“Sometimes over the years, I have been [a] Debbie Downer,” Inman founder Brad Inman said during his annual keynote speech at Inman Connect New York. “Not today, gang. Today I’ve never been more excited and enthusiastic about the industry.”
According to Inman, the industry is ripe for explosive growth and drastic transformation as an expanding economy, robust housing market and a second wave of technology innovation pushes industry members and consumers to adopt new modes of homebuying and selling.
“This may not happen again, gang,” Inman said. “This is a moment that you need to own.”
A healthy and expanding economy
Despite past worries about an impending recession, Inman said the economy is healthy and expanding — 120 million Americans have jobs, unemployment has dropped to historical lows, Americans’ average net worth is growing, and 150,000 to 200,000 jobs are being created each month.
Furthermore, Inman said there is more being done to support lower-and middle-class Americans with 20 states increasing the minimum wage and the federal government raising the threshold of who qualifies for paid overtime.
“Nothing is perfect. Not everything about it is great,” he noted. “But when there’s prosperity, we have an opportunity to do the right thing.”
Inman pointed to former New York City Mayor Micheal Bloomberg’s presidential plan for a housing and earned income tax credit, Microsoft founder Bill Gates crusade to raise taxes on the ultra-rich, and Newsday’s report that revealed widespread housing discrimination as examples of what can be done to improve housing access and equality.
A robust housing market
Although home sales were on a rollercoaster last year, Inman said 2020 will be more steady with sales expected to increase from 5.34 million in 2019 to 5.5 million by year’s end.

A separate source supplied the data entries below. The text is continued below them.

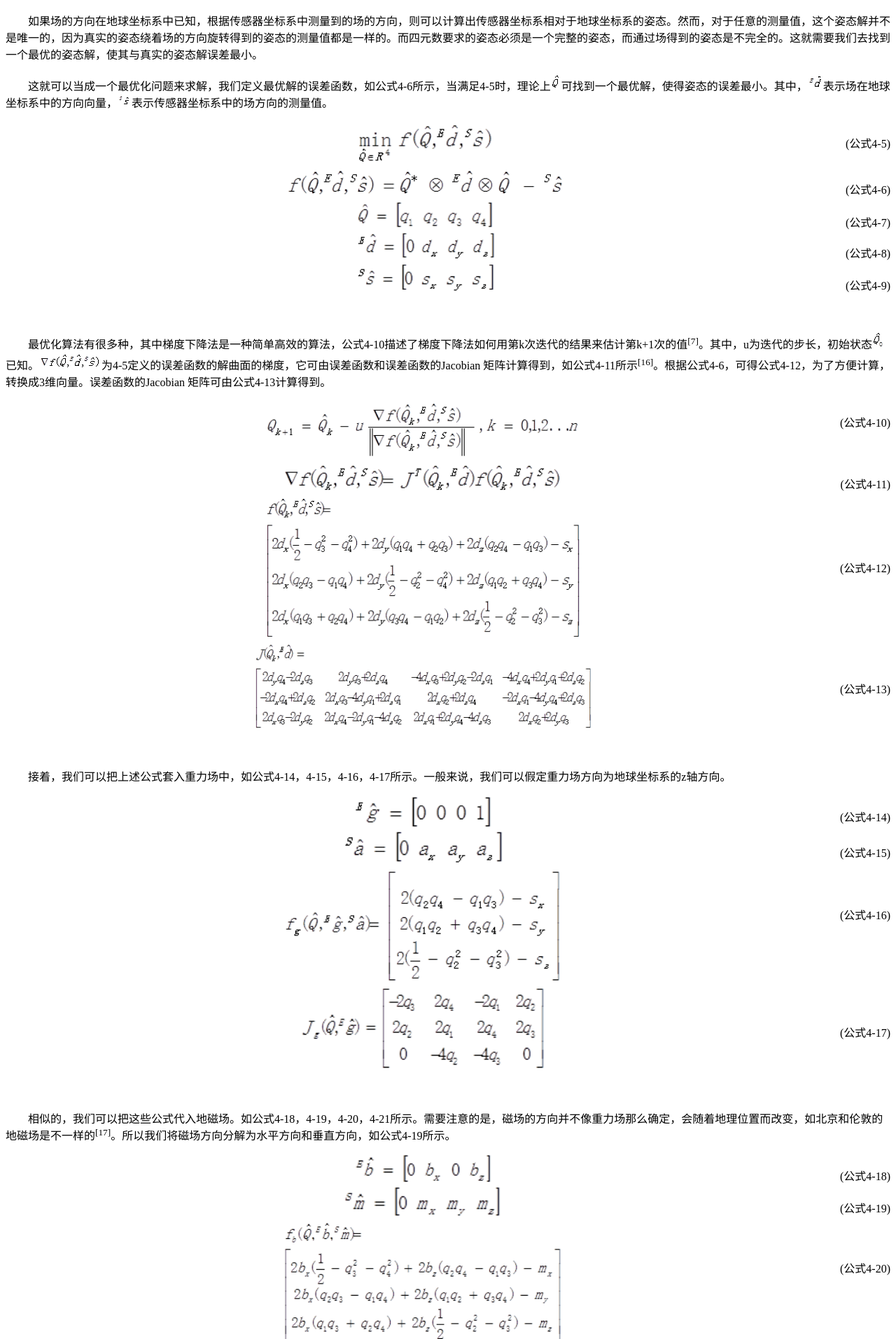
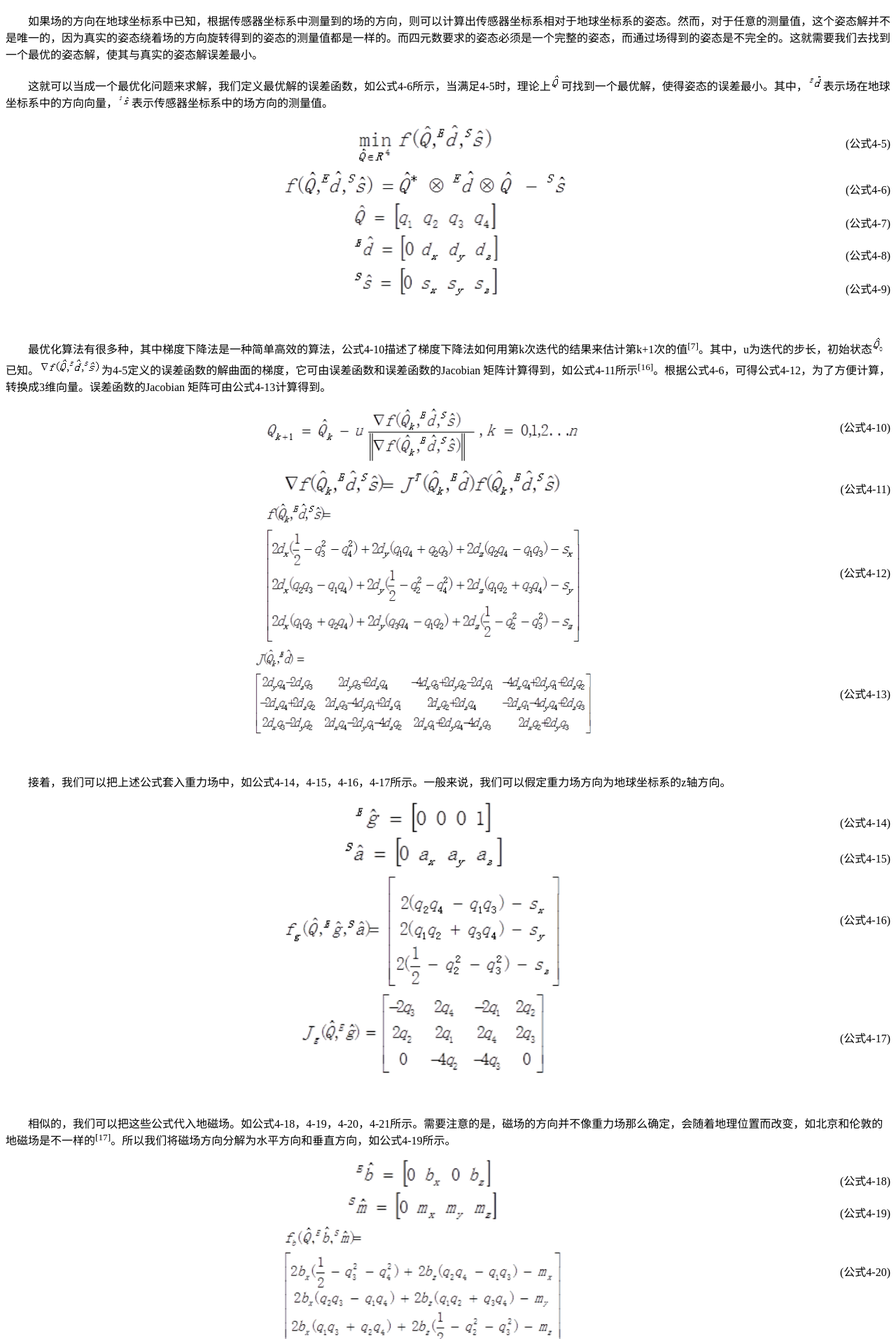
Before and after one commit to RCSTech/RCSTech.github.io, a Jekyll site: the page built from _posts/2014-2-22-Gradient-descent.md, in a window 1280 px wide. Shown: the part 2026-3940 px from the top of the page at 70% size. Built offline with Jekyll 4.4.1, drawn with Linux system fonts in a browser that asks for light colours; nearby versions of some CDN libraries; comment, search, counter and statistics services are not loaded; a style sheet for code colours, icons or effects is not loaded.

Commit message:
有几行不知道为什么很奇怪啊

```diff
--- a/_posts/2014-2-22-Gradient-descent.md
+++ b/_posts/2014-2-22-Gradient-descent.md
@@ -84,19 +84,19 @@
 <span style="float:right;"><br>(公式4-5)</span>
 </div>
 
-<div style="text-align:center"><img src="{{site.img_path}}/2014-2-22 fig17.png" style="width:400px" alt="图17">
+<div style="text-align:center"><img src="{{site.img_path}}/2014-2-22 fig17.png" style="width:410px" alt="图17">
 <span style="float:right;"><br>(公式4-6)</span>
 </div>
 
-<div style="text-align:center"><img src="{{site.img_path}}/2014-2-22 fig18.png" style="width:200px" alt="图18">
+<div style="text-align:center"><img src="{{site.img_path}}/2014-2-22 fig18.png" style="width:210px" alt="图18">
 <span style="float:right;"><br>(公式4-7)</span>
 </div>
 
-<div style="text-align:center"><img src="{{site.img_path}}/2014-2-22 fig19.png" style="width:200px" alt="图19">
+<div style="text-align:center"><img src="{{site.img_path}}/2014-2-22 fig19.png" style="width:210px" alt="图19">
 <span style="float:right;"><br>(公式4-8)</span>
 </div>
 
-<div style="text-align:center"><img src="{{site.img_path}}/2014-2-22 fig20.png" style="width:200px" alt="图20">
+<div style="text-align:center"><img src="{{site.img_path}}/2014-2-22 fig20.png" style="width:210px" alt="图20">
 <span style="float:right;"><br>(公式4-9)</span>
 </div>
 <br>
@@ -145,7 +145,7 @@
 <span style="float:right;"><br>(公式4-18)</span>
 </div>
 
-<div style="text-align:center"><img src="{{site.img_path}}/2014-2-22 fig32.png" style="width:230px" alt="图32">
+<div style="text-align:center"><img src="{{site.img_path}}/2014-2-22 fig32.png" style="width:220px" alt="图32">
 <span style="float:right;"><br>(公式4-19)</span>
 </div>
 
```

In addition to bolstered home sales, the total value of the residential housing market will continue to rise, he said.
“The total value of the residential housing market is $33 trillion dollars, and only $10 trillion of that is encumbered by debt,” he said. “That means homeowners whose equity is climbing is contributing to an [overall] higher net worth.”
As homeowners continue to prosper, Inman said homebuyers will catch a break as homebuilders finally begin adjusting their strategies to include much-needed, entry-level housing.
Inman lauded cities and states that passed sweeping rezoning laws to provide greater and faster access to affordable housing.
”People are finally standing up to the NIMBYs that for 40 years have denied the production of affordable housing,” he rejoiced while singling out California for working to pass SB50, an upzoning law that could solve the state’s 3.5 million-unit housing shortage.
“Some of you out there may be cynical, but we’ve done it before,” Inman added before sharing stories of how New York City and New Jersey built hundreds of thousands of affordable housing units in the 70s and 80s.
“It’s in us to do these things, and I feel it now.”
A second wave of tech innovation
“For 25 years, the technology boom in real estate centered around the marketplace of the MLS and broker compact and building productivity tools,” Inman said. “That was phase one, and we’re moving into phase two, and what I would argue is that we’re creating a second marketplace. What do I call that? The iMarketplace.”
“This isn’t being pro or anti iBuying — it’s just stating the facts,” he said. “There’s more opportunity for you and more options for the consumer.”
“When consumers have more options, they need help, and now, more than ever, they need that help,” he added. “The new marketplace will overlap in a beautiful way.”
Inman said consumers are embracing iBuying, iFunding and iClosing platforms, and that industry mainstays, such as the MLSs, must seize the opportunity to partner with these new, internet-based platforms.
“This second marketplace needs the MLSs,” he said. “MLSs that have their heads in the sand or the quicksand, you will be left behind.”
Beyond MLSs and brokerages embracing the iBuying wave, Inman advised agents to become the “middle man” in these transactions as all kinds of buyers and sellers — not just ones who need a quick sale — are warming up to this new transaction model.
“You’re all invited to this party,” he concluded. “It’s your choice if you want to dress up, suit up and go to the party.”